This morning I attend a keynote address by Rabbi Sid Schwarz, whom I have known since that PANIM interdenominational rabbinic student retreat I was blessed to attend all those years ago. He's now involved with Clal (the Center for Learning and Leadership, the parent organization of Rabbis Without Borders), and has most recently published Jewish Megatrends: Charting the Course of the American Jewish Future, which makes him a perfect fit for an OHALAH conference themed around He'Atid, the future of Jewish Renewal. His talk is entitled "Where Fools Rush In: Spiritual Leadership for a Changing Jewish Community."

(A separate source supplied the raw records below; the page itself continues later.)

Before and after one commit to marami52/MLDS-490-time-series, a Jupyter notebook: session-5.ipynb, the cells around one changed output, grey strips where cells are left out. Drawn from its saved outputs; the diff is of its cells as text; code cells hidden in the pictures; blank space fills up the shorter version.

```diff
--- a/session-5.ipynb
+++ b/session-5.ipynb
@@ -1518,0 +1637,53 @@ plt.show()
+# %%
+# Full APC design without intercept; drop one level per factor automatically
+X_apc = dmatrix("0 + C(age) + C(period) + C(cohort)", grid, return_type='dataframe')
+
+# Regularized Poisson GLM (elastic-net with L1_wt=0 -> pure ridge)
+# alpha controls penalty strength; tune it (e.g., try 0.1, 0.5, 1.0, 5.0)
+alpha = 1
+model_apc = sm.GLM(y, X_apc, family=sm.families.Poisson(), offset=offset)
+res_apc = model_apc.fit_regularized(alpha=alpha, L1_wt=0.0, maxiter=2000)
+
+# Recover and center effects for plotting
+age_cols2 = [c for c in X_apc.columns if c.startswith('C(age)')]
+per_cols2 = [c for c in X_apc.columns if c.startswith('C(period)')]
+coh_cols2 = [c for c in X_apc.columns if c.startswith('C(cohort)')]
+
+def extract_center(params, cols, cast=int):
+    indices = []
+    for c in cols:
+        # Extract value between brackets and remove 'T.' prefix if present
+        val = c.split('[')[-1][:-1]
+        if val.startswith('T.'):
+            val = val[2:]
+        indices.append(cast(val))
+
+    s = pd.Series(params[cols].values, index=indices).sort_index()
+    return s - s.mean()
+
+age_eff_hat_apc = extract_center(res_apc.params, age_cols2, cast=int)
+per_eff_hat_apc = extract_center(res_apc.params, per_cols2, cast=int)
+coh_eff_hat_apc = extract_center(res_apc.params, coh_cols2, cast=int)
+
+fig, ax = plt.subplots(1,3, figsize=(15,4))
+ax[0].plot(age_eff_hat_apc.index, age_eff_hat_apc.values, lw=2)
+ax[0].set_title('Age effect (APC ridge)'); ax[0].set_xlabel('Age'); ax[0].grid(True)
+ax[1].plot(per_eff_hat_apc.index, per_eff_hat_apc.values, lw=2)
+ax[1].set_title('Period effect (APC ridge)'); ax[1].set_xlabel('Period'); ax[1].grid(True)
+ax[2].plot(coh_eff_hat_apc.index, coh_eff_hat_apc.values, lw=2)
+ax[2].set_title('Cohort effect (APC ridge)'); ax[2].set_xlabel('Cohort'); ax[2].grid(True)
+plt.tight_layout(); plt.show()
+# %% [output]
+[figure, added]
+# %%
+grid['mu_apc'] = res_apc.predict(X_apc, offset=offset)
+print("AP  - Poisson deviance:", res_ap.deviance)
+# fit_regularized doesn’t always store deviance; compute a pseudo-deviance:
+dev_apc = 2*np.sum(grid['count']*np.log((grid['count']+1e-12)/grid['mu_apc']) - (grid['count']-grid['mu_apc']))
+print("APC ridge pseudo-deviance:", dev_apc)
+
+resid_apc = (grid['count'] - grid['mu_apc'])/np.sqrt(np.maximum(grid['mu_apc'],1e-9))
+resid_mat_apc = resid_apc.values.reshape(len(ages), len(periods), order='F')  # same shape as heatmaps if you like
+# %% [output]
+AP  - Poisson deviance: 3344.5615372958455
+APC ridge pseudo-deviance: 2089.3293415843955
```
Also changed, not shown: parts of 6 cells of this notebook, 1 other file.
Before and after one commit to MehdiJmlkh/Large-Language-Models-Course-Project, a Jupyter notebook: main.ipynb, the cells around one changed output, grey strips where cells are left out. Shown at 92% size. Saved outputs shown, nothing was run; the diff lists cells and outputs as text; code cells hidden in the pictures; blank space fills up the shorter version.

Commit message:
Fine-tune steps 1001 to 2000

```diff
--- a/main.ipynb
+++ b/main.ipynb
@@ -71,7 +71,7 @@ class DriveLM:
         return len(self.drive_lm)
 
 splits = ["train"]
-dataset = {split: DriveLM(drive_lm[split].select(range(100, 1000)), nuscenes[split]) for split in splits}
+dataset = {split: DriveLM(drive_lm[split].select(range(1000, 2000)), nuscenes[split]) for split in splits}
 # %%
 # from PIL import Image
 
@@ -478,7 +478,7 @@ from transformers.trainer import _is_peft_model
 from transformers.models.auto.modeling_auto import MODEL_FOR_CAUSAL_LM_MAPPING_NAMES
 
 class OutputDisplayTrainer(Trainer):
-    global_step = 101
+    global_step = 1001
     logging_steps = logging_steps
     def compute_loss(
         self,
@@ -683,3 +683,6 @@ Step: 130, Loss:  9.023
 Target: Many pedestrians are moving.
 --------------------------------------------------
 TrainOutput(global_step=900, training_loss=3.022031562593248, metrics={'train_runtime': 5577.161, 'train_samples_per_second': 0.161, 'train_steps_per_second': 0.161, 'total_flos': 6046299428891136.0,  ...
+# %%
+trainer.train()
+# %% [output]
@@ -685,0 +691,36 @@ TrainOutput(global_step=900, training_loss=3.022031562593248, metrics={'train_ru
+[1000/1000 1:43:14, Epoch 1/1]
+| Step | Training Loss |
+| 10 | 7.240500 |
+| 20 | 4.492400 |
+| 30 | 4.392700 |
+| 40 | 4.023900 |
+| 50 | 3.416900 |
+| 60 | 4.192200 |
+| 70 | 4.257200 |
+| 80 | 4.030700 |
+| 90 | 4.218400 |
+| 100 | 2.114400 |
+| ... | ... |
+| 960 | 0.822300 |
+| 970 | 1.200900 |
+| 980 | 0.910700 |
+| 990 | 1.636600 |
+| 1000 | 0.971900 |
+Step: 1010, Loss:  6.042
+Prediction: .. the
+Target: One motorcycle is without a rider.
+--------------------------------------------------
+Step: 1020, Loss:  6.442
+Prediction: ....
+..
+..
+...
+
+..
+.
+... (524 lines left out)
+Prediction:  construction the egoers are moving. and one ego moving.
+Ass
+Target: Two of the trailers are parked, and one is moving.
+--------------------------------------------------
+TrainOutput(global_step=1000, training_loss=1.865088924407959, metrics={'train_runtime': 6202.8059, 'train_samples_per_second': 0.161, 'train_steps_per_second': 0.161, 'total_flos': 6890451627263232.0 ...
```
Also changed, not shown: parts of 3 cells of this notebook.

In a recent presentation to CLI, R' Sid offered a metaphor of broadcast and receiving -- that rabbis need to be able to both broadcast and receive. He suggests to us this morning that we might understand Torah as 70 wavelengths on which we might receive truth. Most of us can only broadcast on a few wavelengths and can receive on fewer than that, and that's something we need to work on.
He reminisces briefly about how he wasn't able to hear Reb Zalman's Torah back in his early rabbinic school days, and indeed regarded it as "strange fire" within the Reconstructionist rabbinical college... and because God has a sense of humor, here he is today, in full awareness of the debt he owes to Reb Zalman and to this neo-Hasidic / Jewish Renewal world. He talks about the shift which unfolded in the 20th century -- thanks to R' Mordechai Kaplan, R' Abraham Joshua Heschel, our own Reb Zalman -- between the vertical metaphor of God (God's up there, we're down here) and a horizontal metaphor of God (we and God are interrelating in an I/Thou fashion.)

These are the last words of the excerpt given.